Associate Professor of Mathematics Dimitris Koukoulopoulos together with Oxford University research professor James Maynard, has solved the Duffin and Schaeffer Conjecture.
First expressed in 1941 by mathematicians R J Duffin and A C Schaeffer, the last time a mathematician showed promise in solving the problem was in 1990. But it wouldn’t be until 29 years later that it would be fully proven by Koukoulopoulos and Maynard – two relatively young mathematicians, both aged in their 30’s.
The premise behind the Duffin and Schaeffer Conjecture is that a criteria can be set to approximate numbers if certain denominators are excluded – however if some denominators are excluded, even a sparse subset of them, some numbers may never be approximated. This maths problem belongs to the field of number theory and is called a diophantic approach, named in honour of Diophantus who was an Alexandrian Greek known for the Diophantine equation, concerned with approximating fractional numbers.
“So there are these two worlds where we can get almost all the numbers in one and almost none in the other, but there is a simple criterion that decides when we stumble upon each case,” Koukoulopoulos told Athens – Macedonia News Agency.
“Most numbers, such as the number π, which is a mathematical constant defined as the ratio of the circumference to the diameter of a circle (π = P / d) and equals 3,14159265, occurs very often in mathematics, in physics, and if one sits down and writes the decimal numbers to give an approximation of that number, they will find that they never end,” he explains.

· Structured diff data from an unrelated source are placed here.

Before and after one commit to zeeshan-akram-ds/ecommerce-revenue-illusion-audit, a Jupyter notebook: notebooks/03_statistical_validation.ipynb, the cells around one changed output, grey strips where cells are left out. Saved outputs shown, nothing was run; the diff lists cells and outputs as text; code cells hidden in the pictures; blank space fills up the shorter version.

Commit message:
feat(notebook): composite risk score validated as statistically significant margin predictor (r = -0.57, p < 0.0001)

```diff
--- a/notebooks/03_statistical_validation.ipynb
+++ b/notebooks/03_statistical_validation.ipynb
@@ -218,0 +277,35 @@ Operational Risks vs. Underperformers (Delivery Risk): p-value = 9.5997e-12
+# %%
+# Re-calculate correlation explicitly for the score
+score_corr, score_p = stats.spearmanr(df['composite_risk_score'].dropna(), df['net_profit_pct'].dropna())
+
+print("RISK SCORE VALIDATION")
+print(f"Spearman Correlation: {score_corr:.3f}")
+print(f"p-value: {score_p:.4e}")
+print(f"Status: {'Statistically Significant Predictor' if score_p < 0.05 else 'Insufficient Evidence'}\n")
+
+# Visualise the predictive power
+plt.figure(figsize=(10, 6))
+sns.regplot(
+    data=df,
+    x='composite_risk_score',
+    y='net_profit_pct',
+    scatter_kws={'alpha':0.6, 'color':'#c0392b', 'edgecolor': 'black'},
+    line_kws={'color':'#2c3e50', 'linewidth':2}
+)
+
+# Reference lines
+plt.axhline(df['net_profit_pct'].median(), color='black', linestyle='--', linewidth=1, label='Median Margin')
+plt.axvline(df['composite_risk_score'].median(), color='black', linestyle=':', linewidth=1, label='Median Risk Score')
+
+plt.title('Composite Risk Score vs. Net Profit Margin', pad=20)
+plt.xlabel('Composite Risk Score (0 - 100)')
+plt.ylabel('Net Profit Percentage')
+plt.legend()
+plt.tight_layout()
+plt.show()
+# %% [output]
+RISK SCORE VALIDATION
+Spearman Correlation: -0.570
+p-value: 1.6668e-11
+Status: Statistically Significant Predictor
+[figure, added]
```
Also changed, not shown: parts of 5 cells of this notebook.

While people cannot work with such complex number, computers certainly can. But when it comes to practically solving a complex problem such as this, he says it’s important to simplify.

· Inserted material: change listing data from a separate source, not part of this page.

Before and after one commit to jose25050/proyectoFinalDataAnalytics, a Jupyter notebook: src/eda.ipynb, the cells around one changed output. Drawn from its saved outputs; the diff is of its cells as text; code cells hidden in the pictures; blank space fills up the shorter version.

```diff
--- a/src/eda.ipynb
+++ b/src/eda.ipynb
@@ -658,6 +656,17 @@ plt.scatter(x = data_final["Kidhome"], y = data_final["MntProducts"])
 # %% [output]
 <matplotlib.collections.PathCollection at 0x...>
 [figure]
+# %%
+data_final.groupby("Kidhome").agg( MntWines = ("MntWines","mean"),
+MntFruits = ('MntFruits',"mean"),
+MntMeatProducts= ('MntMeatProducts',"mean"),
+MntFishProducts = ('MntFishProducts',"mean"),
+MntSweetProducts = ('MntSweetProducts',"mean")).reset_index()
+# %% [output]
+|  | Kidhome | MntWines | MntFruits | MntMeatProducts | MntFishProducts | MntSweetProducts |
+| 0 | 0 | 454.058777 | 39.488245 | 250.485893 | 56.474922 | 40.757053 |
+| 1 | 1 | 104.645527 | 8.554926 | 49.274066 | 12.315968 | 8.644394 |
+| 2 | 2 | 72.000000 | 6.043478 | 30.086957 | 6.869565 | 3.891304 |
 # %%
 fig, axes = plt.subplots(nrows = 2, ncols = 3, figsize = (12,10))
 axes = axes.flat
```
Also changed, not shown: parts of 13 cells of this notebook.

“If I write the decimal numbers of π and stop at 3.14 I get an approximation of the number with an error. I can write this number 3141/1000 which is a fraction approaching π, but in fact the ancient Greeks also knew that a very good approach of π using much smaller numbers is the fraction (22/7) that uses a denominator a lot smaller. Its denominator is only 7, while the denominator of the other fraction is 1,000. The second fraction has much less complexity. And the question is, if we can use denominators of a barrier up to 1 millionth, how good an approximation of a number can we get to? In such big questions, the ‘diophantic approach’ needs a simple fraction to find simple numbers approximations.”

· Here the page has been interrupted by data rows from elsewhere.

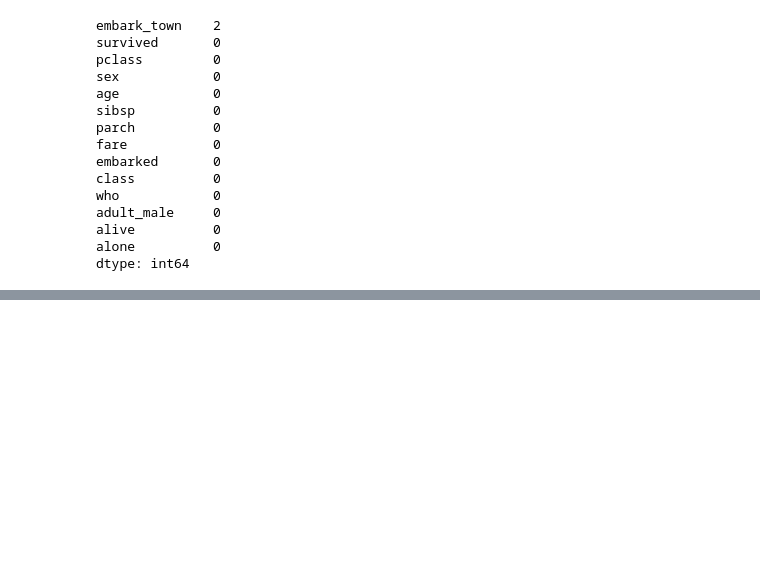
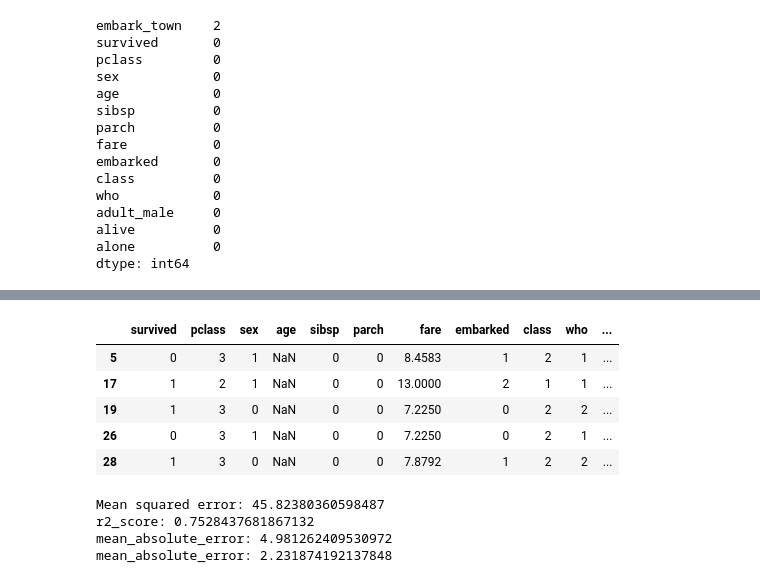
Before and after one commit to bilalmalikx/Machine-learning-Basic-to-Advance, a Jupyter notebook: sacikit-learn/03-missing_values_impute.ipynb, the cells around one changed output, grey strips where cells are left out. Saved outputs shown, nothing was run; the diff lists cells and outputs as text; code cells hidden in the pictures; blank space fills up the shorter version.

```diff
--- a/sacikit-learn/03-missing_values_impute.ipynb
+++ b/sacikit-learn/03-missing_values_impute.ipynb
@@ -106,0 +300,39 @@ dtype: int64
+# %%
+# splie the data into 2 parts, onw for missing and one witout missing
+
+df_with_missing = df[df['age'].isna()]
+df_without_missing = df.dropna()
+# %%
+# print(df.shape)
+# print(df_with_missing.shape)
+# print(df_without_missing.shape)
+df_with_missing.head()
+# %% [output]
+|  | survived | pclass | sex | age | sibsp | parch | fare | embarked | class | who | ... |
+| 5 | 0 | 3 | 1 | NaN | 0 | 0 | 8.4583 | 1 | 2 | 1 | ... |
+| 17 | 1 | 2 | 1 | NaN | 0 | 0 | 13.0000 | 2 | 1 | 1 | ... |
+| 19 | 1 | 3 | 0 | NaN | 0 | 0 | 7.2250 | 0 | 2 | 2 | ... |
+| 26 | 0 | 3 | 1 | NaN | 0 | 0 | 7.2250 | 0 | 2 | 1 | ... |
+| 28 | 1 | 3 | 0 | NaN | 0 | 0 | 7.8792 | 1 | 2 | 2 | ... |
+# %%
+X = df_without_missing.drop(['age'], axis=1)
+Y = df_without_missing['age']
+
+X_train, X_test, Y_train, Y_test = train_test_split(X, Y, test_size=0.20, random_state=42)
+
+r_f_model = RandomForestRegressor(n_estimators=100, random_state=42)
+r_f_model.fit(X,Y)
+
+Y_pred = r_f_model.predict(X_test)
+
+print(f"Mean squared error: {mean_squared_error(Y_test, Y_pred)}")
+print(f"r2_score: {r2_score(Y_test, Y_pred)}")
+print(f"mean_absolute_error: {mean_absolute_error(Y_test, Y_pred)}")
+
+# with numpy
+print(f"mean_absolute_error: {np.sqrt(mean_absolute_error(Y_test, Y_pred))}")
+# %% [output]
+Mean squared error: 45.82380360598487
+r2_score: 0.7528437681867132
+mean_absolute_error: 4.981262409530972
+mean_absolute_error: 2.231874192137848
```
Also changed, not shown: parts of 19 cells of this notebook, 2 other files.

While solving the riddle is a remarkable achievement, Koukoulopoulos says that he doesn’t know whether it will be applicable to practical matters in life.
“In theoretical mathematics it would be nice to see your work applied in real life, but the nature of theoretical mathematics is such that applying ideas can take many years until something is done or even an indirect contribution is made,” he said.
Despite this however, the mathematician says that funding in this area is vital, given that greater understanding of such equations can have a direct impact on research in the fields of applied mathematics, physics and engineering.
Hailing from Kozani, Koukoulopoulos studied mathematics at the Aristotle University of Thessaloniki before obtaining his post-graduate degree from the University of Illinois. He then went on to get his PhD at Princeton, and has continued on to his current post at the University of Montreal where he is apart of a post-PhD program.